When people think of ranch-style homes, the image that may arise is the legendary house from the classic 1970s U.S. television show the Brady Bunch, which seems outdated and irrelevant for today’s home designs.
Well think again.
Ranch style homes are making a tremendous comeback in the Big Sky and Midwestern region of the U.S., with demand from both older baby boomers, and younger generations.
“Ranch-style homes are often what people want, but it is a matter if they can afford it,” says Abram Neider, president of Eaglewood Homes, based in Boise, Idaho.
The emergence of ranch-style homes as a preferred home design is prevalent in the Midwest and the Big Sky region (Colorado, Idaho, Montana, Oregon, North Dakota, South Dakota and Wyoming) because these areas lends itself more towards an outdoor and active lifestyle, and there is a significantly larger amount of land to build upon than metropolitan areas in major U.S. cities on the east and west coast.
“Ranch homes really allow the owner to adapt the home for their interests,” says Neider. “We find people who move into our area come for the mountains, foothills, rafting, biking and ski resorts. We get a lot of people from out of state because of the combination of recreation and affordability.”
That recreational lifestyle fits well into ranch-style homes because they often have finished basements that are perfect for storing bicycles, rafting and ski equipment. The finished basement is a popular alternative to a second-story of a house. Especially with the baby boomer generation that often wants to eliminate staircases in their home.
“We are seeing a lot of this group not downsizing and choosing to have their own space,” says Neider. “Many of them are choosing to maintain their own yard and even an oversized garage for those who enjoy classic cars as a hobby.”
The ranch-style homes also offer extra bedrooms that are used as offices and arts and crafts rooms, or as places to stay when their grown children and grandchildren visit.
While the baby boomers utilize the ranch house to fulfill their empty nest fantasies, the younger generation have just now begin to follow the trend of their elders.
“The open kitchen concept that our ranch-style home has makes meals, prep, eating and cleanup a better opportunity to spend time as a family,” says Renny MacKay, who is well-known in Wyoming as a former high-ranking official for the state’s governor. “Conversations continue easily and we can keep an eye on our kids while they play, inside or outside. I didn’t know how much this type of floor plan would help us with what we care about most, and that is being together as a family.”
Jack Happe, owner of Happe Homes in Iowa, has seen a substantial change in the demographic of ranch home purchases.
“We are now seeing more ranch homes than two-story homes for younger couples,” says Happe. “Five to 10 years ago it was definitely an older demographic, but now it is about even.”

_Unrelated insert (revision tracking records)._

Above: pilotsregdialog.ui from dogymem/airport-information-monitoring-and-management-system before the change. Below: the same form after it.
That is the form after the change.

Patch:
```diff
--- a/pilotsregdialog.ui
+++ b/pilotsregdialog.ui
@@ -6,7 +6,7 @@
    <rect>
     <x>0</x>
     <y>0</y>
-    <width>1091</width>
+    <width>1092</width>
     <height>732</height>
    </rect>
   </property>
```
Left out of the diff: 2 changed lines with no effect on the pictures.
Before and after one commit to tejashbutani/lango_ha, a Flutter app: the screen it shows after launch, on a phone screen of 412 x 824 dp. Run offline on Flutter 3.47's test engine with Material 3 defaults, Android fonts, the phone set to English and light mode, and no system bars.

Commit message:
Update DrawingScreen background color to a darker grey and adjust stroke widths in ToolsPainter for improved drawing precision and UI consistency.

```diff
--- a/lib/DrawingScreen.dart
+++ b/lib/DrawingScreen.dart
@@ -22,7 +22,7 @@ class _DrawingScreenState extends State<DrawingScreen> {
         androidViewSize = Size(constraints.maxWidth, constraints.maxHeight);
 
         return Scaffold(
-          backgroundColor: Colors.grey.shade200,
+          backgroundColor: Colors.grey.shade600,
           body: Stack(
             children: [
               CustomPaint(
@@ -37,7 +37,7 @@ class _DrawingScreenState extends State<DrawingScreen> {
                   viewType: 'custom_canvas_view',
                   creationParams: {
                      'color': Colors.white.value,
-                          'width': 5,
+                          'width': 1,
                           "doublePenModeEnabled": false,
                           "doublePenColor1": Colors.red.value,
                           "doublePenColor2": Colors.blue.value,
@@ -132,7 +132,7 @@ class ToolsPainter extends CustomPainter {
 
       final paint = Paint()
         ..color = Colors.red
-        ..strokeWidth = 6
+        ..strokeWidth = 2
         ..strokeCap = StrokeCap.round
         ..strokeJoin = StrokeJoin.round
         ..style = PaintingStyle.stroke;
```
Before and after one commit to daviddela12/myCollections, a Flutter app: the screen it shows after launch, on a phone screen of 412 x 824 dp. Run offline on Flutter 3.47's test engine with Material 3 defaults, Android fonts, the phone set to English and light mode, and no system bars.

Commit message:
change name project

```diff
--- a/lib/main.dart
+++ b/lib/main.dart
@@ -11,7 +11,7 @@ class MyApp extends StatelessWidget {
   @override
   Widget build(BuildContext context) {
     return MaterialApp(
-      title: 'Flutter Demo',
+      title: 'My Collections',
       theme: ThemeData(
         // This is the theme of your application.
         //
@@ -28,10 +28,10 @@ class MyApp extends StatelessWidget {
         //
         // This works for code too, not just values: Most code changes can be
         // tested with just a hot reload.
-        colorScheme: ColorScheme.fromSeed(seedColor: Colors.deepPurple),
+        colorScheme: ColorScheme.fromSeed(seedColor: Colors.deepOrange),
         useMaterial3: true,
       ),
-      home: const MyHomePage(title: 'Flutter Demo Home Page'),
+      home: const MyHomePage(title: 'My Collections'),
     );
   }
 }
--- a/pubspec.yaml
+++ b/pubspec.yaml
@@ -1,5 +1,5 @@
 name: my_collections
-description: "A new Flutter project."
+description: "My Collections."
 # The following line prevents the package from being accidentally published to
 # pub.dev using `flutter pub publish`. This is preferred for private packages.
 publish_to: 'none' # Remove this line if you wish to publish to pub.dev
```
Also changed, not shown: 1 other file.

The younger demographic also enjoys the rustic design that many ranch style houses have.
“The design of the ranch style home is often more timeless than many two-story homes,” says Happe. “The ability to create a better fit on a bigger lot is really starting to catch people’s attention. Market demand changes every few years and right now the demand is with ranch houses.”
For Eaglewood Homes the majority of the ranch-style homes they build are on lots between 2100 and 2300 square feet in the Boise and Twin Falls, Idaho area. They are seeing a lot of new ranch house residents relocating from California and Texas, where they may have never lived in a ranch home until they move up north.
“The ability for new residents to start new on aa lot that is often double the size from where they currently live, in a home design they may have never lived in means a lot,” says Happe, who himself has lived in two ranch-style homes.”
For those who are native to Big Sky country and the Midwest, the value of ranch homes are often imbedded with them by the time they reach adulthood and are ready to purchase a home for themselves.
“For someone who grew up on the high plains of Wyoming, I have always felt that ranch-style homes complemented the landscape and culture,” says Wyoming resident Jill Lovato. “The big windows also let in plenty of sunshine during the winter months, and that is very important.”
Neider finds that it is harder to design a ranch style home, and the cost per square foot is definitely higher than a two-story house, with a larger roof area.
“A lot of people do not understand how it works and they think price per square foot equals best value,” he says. “And that is definitely not always the case when you are dealing with ranch homes.”
Regardless of the demand, both Neider and Happe emphasize the fact that the design, subcontractors and communication with the client are all vital when building a ranch home, no matter where it is built, just like any other home, but neither see the demand for ranch homes slowing down any time soon.
“Select the right builder that understands your needs and make sure they are listening to what you are saying,” says Happe. “With ranch homes that is important because there are so many more open areas that you have to live with, so make sure you get exactly what you want while still meeting your budget and you will enjoy your ranch home for a long, long time.”